As Umbraco announces the release of Umbraco 13, we ask Carlos Rey, RY’s Technical Director, to fill us in.
2023 saw a real shift in CMS platforms and their underlying technologies, leaving lots of businesses to deal with sprawling, complicated upgrade projects. But Umbraco's new model avoids this altogether, instead keeping cadence of small, regular updates that work to advance website systems, without creating technical debt. That means developers like me are always up to speed on latest features and security, but more importantly, ensures clients are never faced with daunting (and often costly) website rebuilds.
And that's ultimate peace of mind for any organisation. To know their online platforms and communications are constantly evolving to keep pace with the world around them.
Here are four reasons why we’re looking forward to Umbraco 13.
1. Reducing maintenance
Right now, we’re recommending Umbraco 13 to our clients as this is the next Long Term Supported (LTS) version of the CMS. But what does LTS mean? Umbraco 13 will be supported until the end of 2026 - much longer than previous versions. What’s more when updates are needed an LTS version will be easier to work with, a benefit for businesses trying to reduce upgrade friction.
2. Updating for more security
If you manage a website, you’ll know the headache that comes with poor performance and bugs. As each update is released, clients get access to more performance enhancements and several bug fixes. As Umbraco is open-source, if there are bugs in the new solution, every developer will have experienced it and will work together to fix the issue. The more up to date your Umbraco version is, the more eyes there will be on these bugs and security loopholes. Plus, by having these eyes on your solution, you’ll benefit from security updates quicker, meaning you’re much less vulnerable to tampering.
3. Hooking into new opportunities
Webhooks are now available on Umbraco 13, letting other systems integrate with Umbraco much more easily. These webhooks are an easier way to connect systems, allowing real-time publication and cross-system signalling. Sound familiar? They were available internally, but have never been available externally until now, so this opens up many opportunities to collaborate with different systems. That could be anything from advertising software to publishing new job roles across sites. It’s automated and updated simply, which gives clients one less thing to worry about.
4. Streamlining ways of working
Umbraco 13 is also helping smooth out ways of working, making it quicker and easier to manage sites. For example, blocks in rich text editor give the opportunity to reuse content, allowing users to copy text and repurpose and move content over with ease and efficiency. This next update also turns off collaborative logins, for security, ease of editing and to help avoid version control issues. Of course, they can always be turned back on again manually to enable collaboration.
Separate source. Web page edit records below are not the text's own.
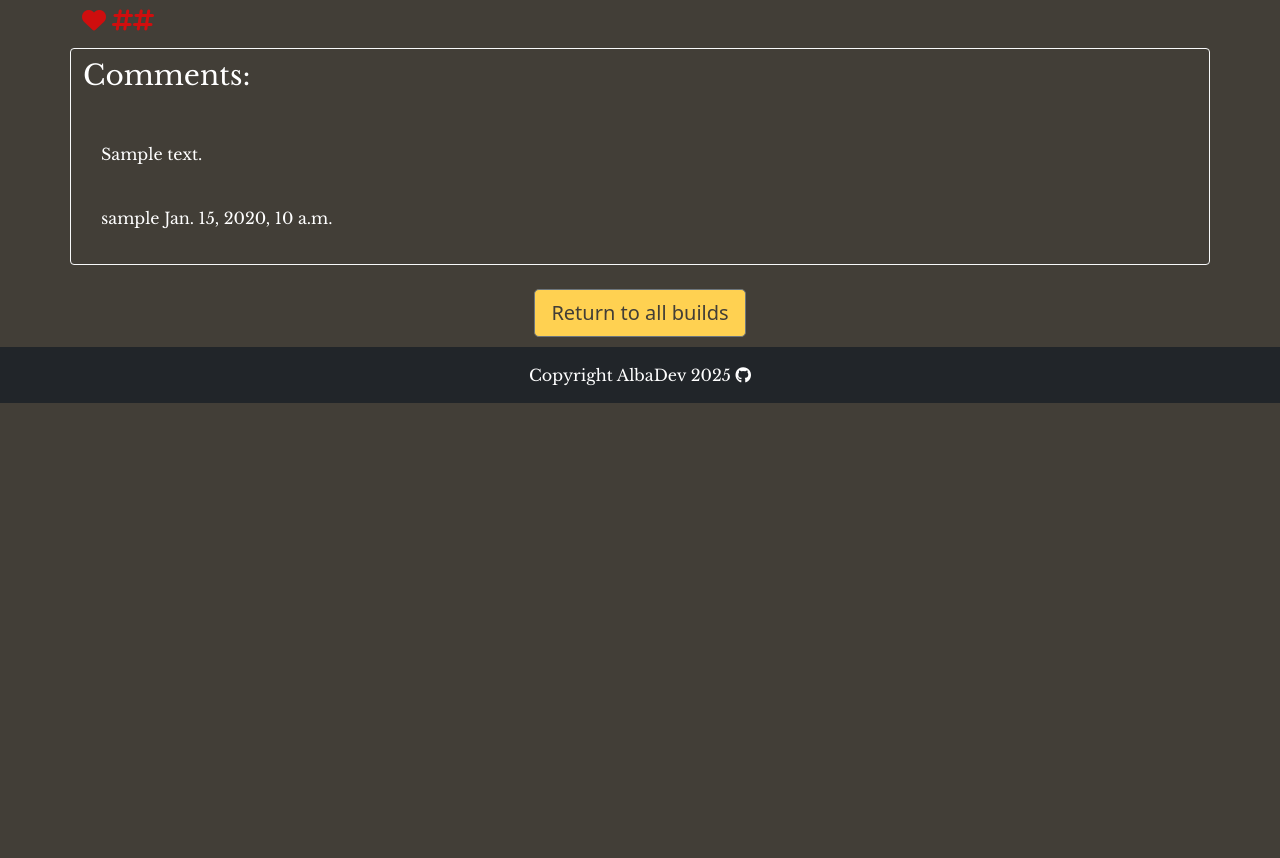
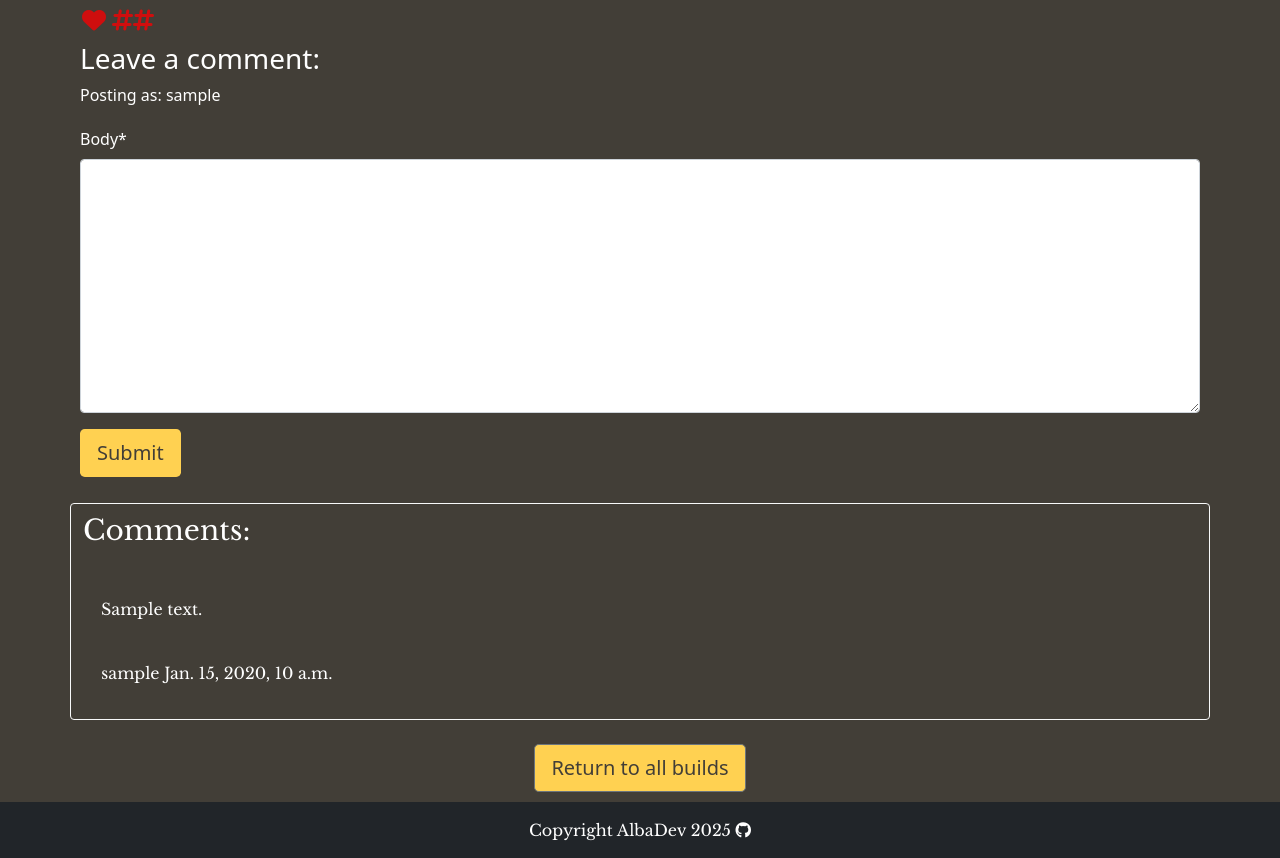
Before and after one commit to AlbaXIII/build.mt, a Django app: a page that uses bgbuild/templates/bgbuild/bgbuild_detail.html in a window 1280 px wide. Shown: the part 584-1442 px from the top of the page. Before the commit the page ends 987 px from the top, so only its background shows below. Run offline with Django 4.2, Linux system fonts and the light colour scheme; a user stored in the database is signed in; tables that the repository leaves empty hold one stand-in row (values such as "Sample post"); some libraries are stand-ins or nearby versions; some web fonts are replaced.

Commit message:
feat - add crispy comment form to build detail & test, add messages

```diff
--- /dev/null
+++ b/bgbuild/forms.py
@@ -0,0 +1,7 @@
+from .models import Bgcomment
+from django import forms
+
+class BgcommentForm(forms.ModelForm):
+    class Meta:
+        model = Bgcomment
+        fields = ('body',)
--- a/bgbuild/templates/bgbuild/bgbuild_detail.html
+++ b/bgbuild/templates/bgbuild/bgbuild_detail.html
@@ -1,6 +1,8 @@
 {% extends "base.html" %}
 
 {% load static %}
+
+{% load crispy_forms_tags %}
 
 {% block content %}
 
@@ -85,8 +87,23 @@
             </div>
         </div>
 
-
-
+        <div class="row justify-content-center">
+            <div class="card-body">
+                {% if user.is_authenticated %}
+                <h3>Leave a comment:</h3>
+                <p>Posting as: {{ user.username }}</p>
+                <form id="commentForm" method="post"
+                    style="margin-top: 1.2em;">
+                    {{ comment_form | crispy }}
+                    {% csrf_token %}
+                    <button id="submitButton" type="submit"
+                    class="btn btn-signup btn-lg comment-btn">Submit</button>
+                </form>
+                {% else %}
+                <p>Please register or login to leave a comment.</p>
+                {% endif %}
+            </div>
+        </div>
         <div class="row justify-content-center">
             <div class="card border-light mb-4 mt-3 comment-section">
                 <h3 class="comment-header">Comments:</h3>
--- a/bgbuild/views.py
+++ b/bgbuild/views.py
@@ -1,8 +1,10 @@
 from django.shortcuts import render, get_object_or_404
 from django.views import generic
+from django.contrib import messages
 from django.views.generic import CreateView, ListView, DeleteView, UpdateView
 from django.db.models import Q
 from .models import Bgbuild
+from .forms import BgcommentForm
 
 
 # Create your views here.
@@ -25,6 +27,20 @@ def buildDetail(request, slug):
     comments = build.comments.all().order_by("-created_on")
     comment_count = build.comments.count()
 
+    if request.method == "POST":
+        comment_form = BgcommentForm(data=request.POST)
+        if comment_form.is_valid():
+            comment = comment_form.save(commit=False)
+            comment.user = request.user
+            comment.build = build
+            comment.save()
+            messages.add_message(
+                request, messages.SUCCESS,
+                'Comment submitted!'
+            )
+
+    comment_form = BgcommentForm()
+
     return render(
         request,
         "bgbuild/bgbuild_detail.html",
@@ -32,5 +48,6 @@ def buildDetail(request, slug):
             "build": build,
             "comments": comments,
             "comment_count": comment_count,
+            "comment_form": comment_form,
         },
     )
--- a/build_mt/settings.py
+++ b/build_mt/settings.py
@@ -45,6 +45,8 @@ INSTALLED_APPS = [
     'allauth',
     'allauth.account',
     'allauth.socialaccount',
+    'crispy_forms',
+    'crispy_bootstrap5',
     'django_summernote',
     'bgbuild',
 ]
@@ -52,6 +54,9 @@ INSTALLED_APPS = [
 SITE_ID = 1
 LOGIN_REDIRECT_URL = '/'
 LOGOUT_REDIRECT_URL = '/'
+
+CRISPY_ALLOWED_TEMPLATE_PACKS = "bootstrap5"
+CRISPY_TEMPLATE_PACK = "bootstrap5"
 
 MIDDLEWARE = [
     'django.middleware.security.SecurityMiddleware',
--- a/requirements.txt
+++ b/requirements.txt
@@ -1,7 +1,9 @@
 asgiref==3.8.1
+crispy-bootstrap5==0.7
 dj-database-url==0.5.0
 Django==4.2.17
 django-allauth==0.57.2
+django-crispy-forms==2.3
 django-summernote==0.8.20.0
 gunicorn==20.1.0
 oauthlib==3.2.2
--- a/static/css/style.css
+++ b/static/css/style.css
@@ -47,6 +47,15 @@ body {
 
 .main-bg {
     background-color: #423E37;
+}
+
+/* base.html message alerts */
+
+.alert {
+    color: #423E37;
+    font-family: Libre Baskerville, sans-serif;
+    margin-top: 10px;
+    background-color: #FFD151;
 }
 
 /* base.html footer style */
@@ -228,3 +237,8 @@ body {
 .comment-break {
     background-color: #fff;
 }
+
+.comment-btn {
+    background: #FFD151;
+    color: #423E37;
+}
```
Also changed, not shown: bgbuild/templates/bgbuild/bgbuild_list.html (+6 -1 lines).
Making the switch. Umbraco is the engine, RY builds the car.
It would be lovely to just click a button and everything upgrades, but inevitably, there tends to be a few things to work out first. That’s why we have a tried-and-tested method to make things simpler, cut down into six steps.
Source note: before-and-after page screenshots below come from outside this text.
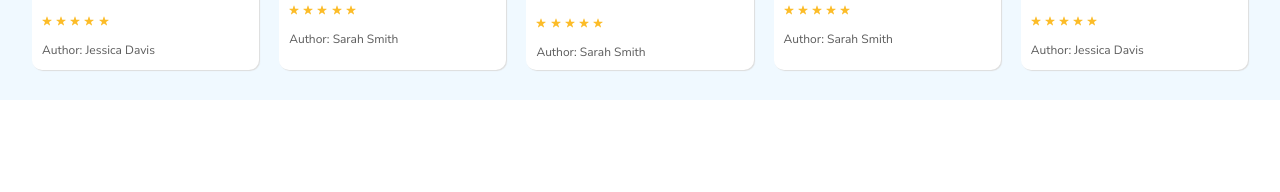
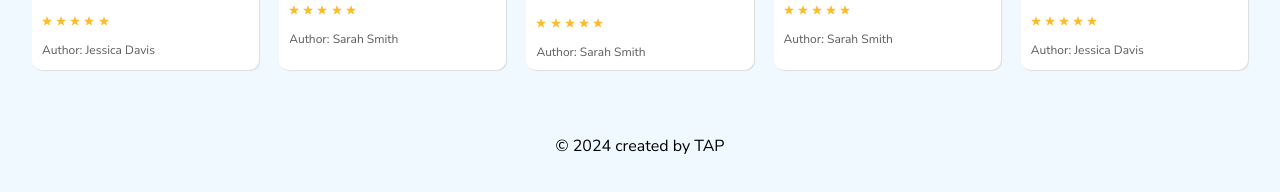
Before and after one commit to ahmedshaheenreal/ahmed-shaheen-project1, a plain HTML site: page index.html in a window 1280 px wide. Shown: the part 847-1039 px from the top of the page. Before the commit the page ends 947 px from the top, so only its background shows below. Drawn offline with Linux system fonts and the light colour scheme.

Commit message:
add footer

```diff
--- a/index.html
+++ b/index.html
@@ -15,6 +15,7 @@
     <title>Project-1</title>
   </head>
   <body>
+    <div class="main-wrapper">
       <!-- header  -->
       <header>
         <h1>Web Topics</h1>
@@ -79,7 +80,9 @@
               </div>
             </form>
           </div>
-        <p class="search-count container"><span>"24"</span> Web Topics Found</p>
+          <p class="search-count container">
+            <span>"24"</span> Web Topics Found
+          </p>
           <!-- result continer  -->
           <div class="result container" id="result">
             <div class="card">
@@ -238,5 +241,8 @@
           </div>
         </section>
       </main>
+      <footer>&copy; 2024 created by TAP</footer>
+    </div>
+    <script src="main.js"></script>
   </body>
 </html>
--- a/style.css
+++ b/style.css
@@ -21,6 +21,10 @@ body {
   max-width: 1440px;
   margin: auto;
   padding-inline: 2rem;
+}
+.main-wrapper {
+  display: grid;
+  grid-template-rows: auto 1fr auto;
 }
 header {
   display: flex;
```
Lines whose indentation alone changed are shown as unchanged.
Ensuring the engine fits: before we migrate we always test the latest developments. We use our own site as a proving ground for the newest versions of Umbraco, and we run tests on clients’ sites to make sure we don’t find nasty surprises down the line. Before we do anything to live sites, we take a copy of the existing site structure and content.
Building the chassis: we run the upgrade. More often than not, organisations take advantage of this time to redesign their website for a better user experience and new functionality. Either way, software development will be required to stitch the site to the new version.
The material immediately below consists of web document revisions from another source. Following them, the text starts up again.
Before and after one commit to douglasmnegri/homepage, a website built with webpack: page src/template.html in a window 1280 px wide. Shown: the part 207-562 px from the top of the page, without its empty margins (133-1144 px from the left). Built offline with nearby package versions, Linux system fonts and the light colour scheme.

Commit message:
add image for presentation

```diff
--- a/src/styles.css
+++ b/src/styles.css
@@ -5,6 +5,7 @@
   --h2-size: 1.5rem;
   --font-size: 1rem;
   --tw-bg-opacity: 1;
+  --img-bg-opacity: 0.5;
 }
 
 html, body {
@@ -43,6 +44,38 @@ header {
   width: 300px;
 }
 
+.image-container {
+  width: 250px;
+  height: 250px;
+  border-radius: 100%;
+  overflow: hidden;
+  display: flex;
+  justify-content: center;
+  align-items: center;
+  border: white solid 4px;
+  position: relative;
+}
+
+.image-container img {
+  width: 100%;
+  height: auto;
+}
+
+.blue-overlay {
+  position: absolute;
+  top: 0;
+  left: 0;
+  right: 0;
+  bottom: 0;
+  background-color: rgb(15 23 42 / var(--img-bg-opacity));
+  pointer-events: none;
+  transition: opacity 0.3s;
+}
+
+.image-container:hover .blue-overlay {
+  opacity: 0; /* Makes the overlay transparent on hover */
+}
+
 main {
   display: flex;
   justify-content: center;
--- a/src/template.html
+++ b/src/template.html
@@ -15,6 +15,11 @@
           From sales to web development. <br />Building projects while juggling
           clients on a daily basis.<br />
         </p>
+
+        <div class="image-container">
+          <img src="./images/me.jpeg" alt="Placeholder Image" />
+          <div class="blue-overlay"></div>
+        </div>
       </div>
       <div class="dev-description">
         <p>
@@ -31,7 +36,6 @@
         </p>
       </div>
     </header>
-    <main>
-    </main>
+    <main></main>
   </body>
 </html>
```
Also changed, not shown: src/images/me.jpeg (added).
Adding in the seats: we help add in content and organise media and content repositories to help clients access them more quickly. We’d suggest reviewing content to ensure it matches the new site.
Checking the electrics: our in-house QA team gets into every corner of the website, to flag any bugs and inconsistencies. They’ll also identify potential future weaknesses and fix the site as needed.
Conducting safety tests: our in-house team delivers various rounds of user testing to ensure nothing is missed.
Turning on the ignition: once the client is happy, we’ll publish the new site. But our work doesn’t stop there. With our MSA plus package, we’ll keep the website monitored and proactively help improve the site, making sure we’re always on the front foot.
If you want to talk to us about upgrading to Umbraco 13, or any other digital challenges, drop us a line, we’d love to chat.